It has always been the way that Experts, Gnostics, Authorities – those In The Know – have held a double fascination. On the one hand we all long to know and if someone claims to have an esoteric secret it is tempting to keep reaching to find it. On the other, if we find we are barred from knowing then we will dismiss the knowledge as not worth having. L. Ron Hubbard, the founder of Scientology, once remarked that Calculus was all but useless and didn’t work. He had never been able to understand the mathematics of it and, denied understanding, he dismissed it as a fraud. How ironic that Scientology works on an ascending scale where newcomers are told certain things but the truths are revealed in layers as they progress through the organisation. The lure of the next secret, the next power, keeps people wanting more. And to those outside, we can dismiss the knowledge they gain as foolishness, knowing that we will never take the steps to go through the rigors of the Scientology mill.
But aren’t other disciplines of knowledge like this? Do the sciences not succumb to this same reasoning?
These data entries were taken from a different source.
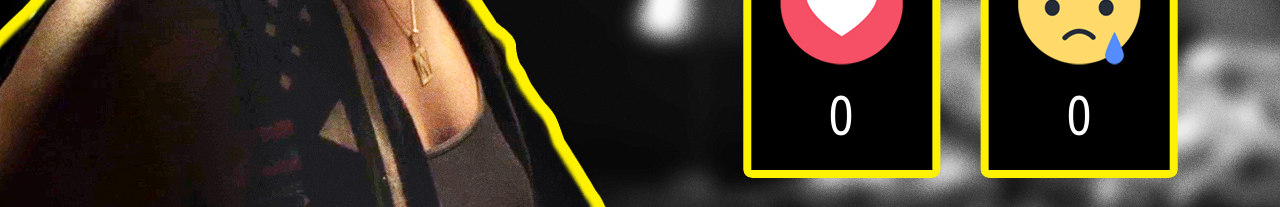
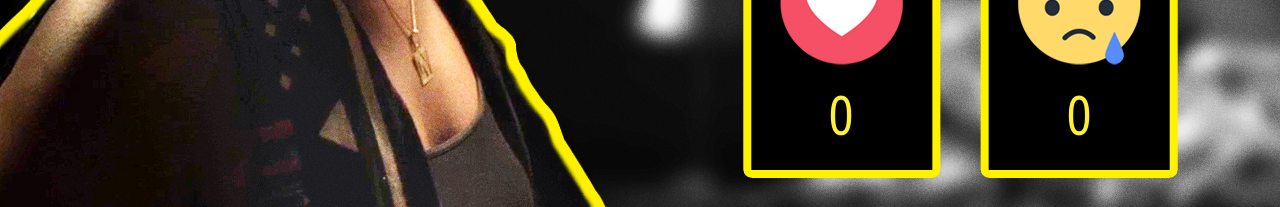
Before and after one commit to Fightingninj4/FBbreaks_022017, a plain HTML site: page index.html in a window 1280 px wide. Shown: the part 666-873 px from the top of the page. Drawn offline with nearby package versions, Linux system fonts and the light colour scheme.

Commit message:
updated color

```diff
--- a/css/pagesq.css
+++ b/css/pagesq.css
@@ -110,7 +110,7 @@
     min-width:150px;
     font-size: 50px;
     font-weight: bold;
-    color: white;
+    color: #fdf035;
     text-align: center;
     padding: 10px;
     z-index: 1001;
```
As children we are taught simple truths, and in secondary school we learn of Newton’s Laws. But then when we put childish things away we learn that Relativity changes Newton’s Laws. Were we told lies? Do we need to progress slowly along the passageway to truth, until we are finally in the know? Newton may be a bad example since his laws do still work – they are approximations and they are used when not worrying about huge distances, huge speeds, or huge gravities. Pretty much every engineering problem on the planet can cope with using them without Relativity.
What about history? How often have we heard the ‘simple’ version of a tale, only to later discover that the truth is a bit more complicated than that. The Santa/Coca Cola story would be a good example. At first you don’t know of any connection. Then on looking closer you hear that Coca Cola made the Santa suit red. But that’s not entirely true either, and the more you dig, the more uncertain things become. Are those in the know ones who become like Socrates and know only that they don’t know anything?
But if the experts know nothing, then surely we are all experts! This is not so. It simply isn’t true that there are no experts, that all knowledge is worthless simply because there is a long process in getting it. Mathematicians, musicians, sportspeople, engineers, scientists – all have a greater understanding of certain issues than those who have not had their training. What’s the difference between them and the gnostics of old? Even if we cannot do the calculus ourselves we can be pretty sure that it works, the results we see every day. While not all can become a transcendent master, the doorways to maths, science and music are wide open. Could that be the difference then? Openness and transparency?
Whatever the worries about being In The Know, Irenaeus managed to help create a Church without secret levels, and without initiation rites restricted to a special few. His universal Church survives to this day, but still the allure of the Gnostics has been seen, as throughout the history of the Church small secret groups have sprung up. Inevitably they draw the ire of those, who like Irenaeus, were left out of the loop.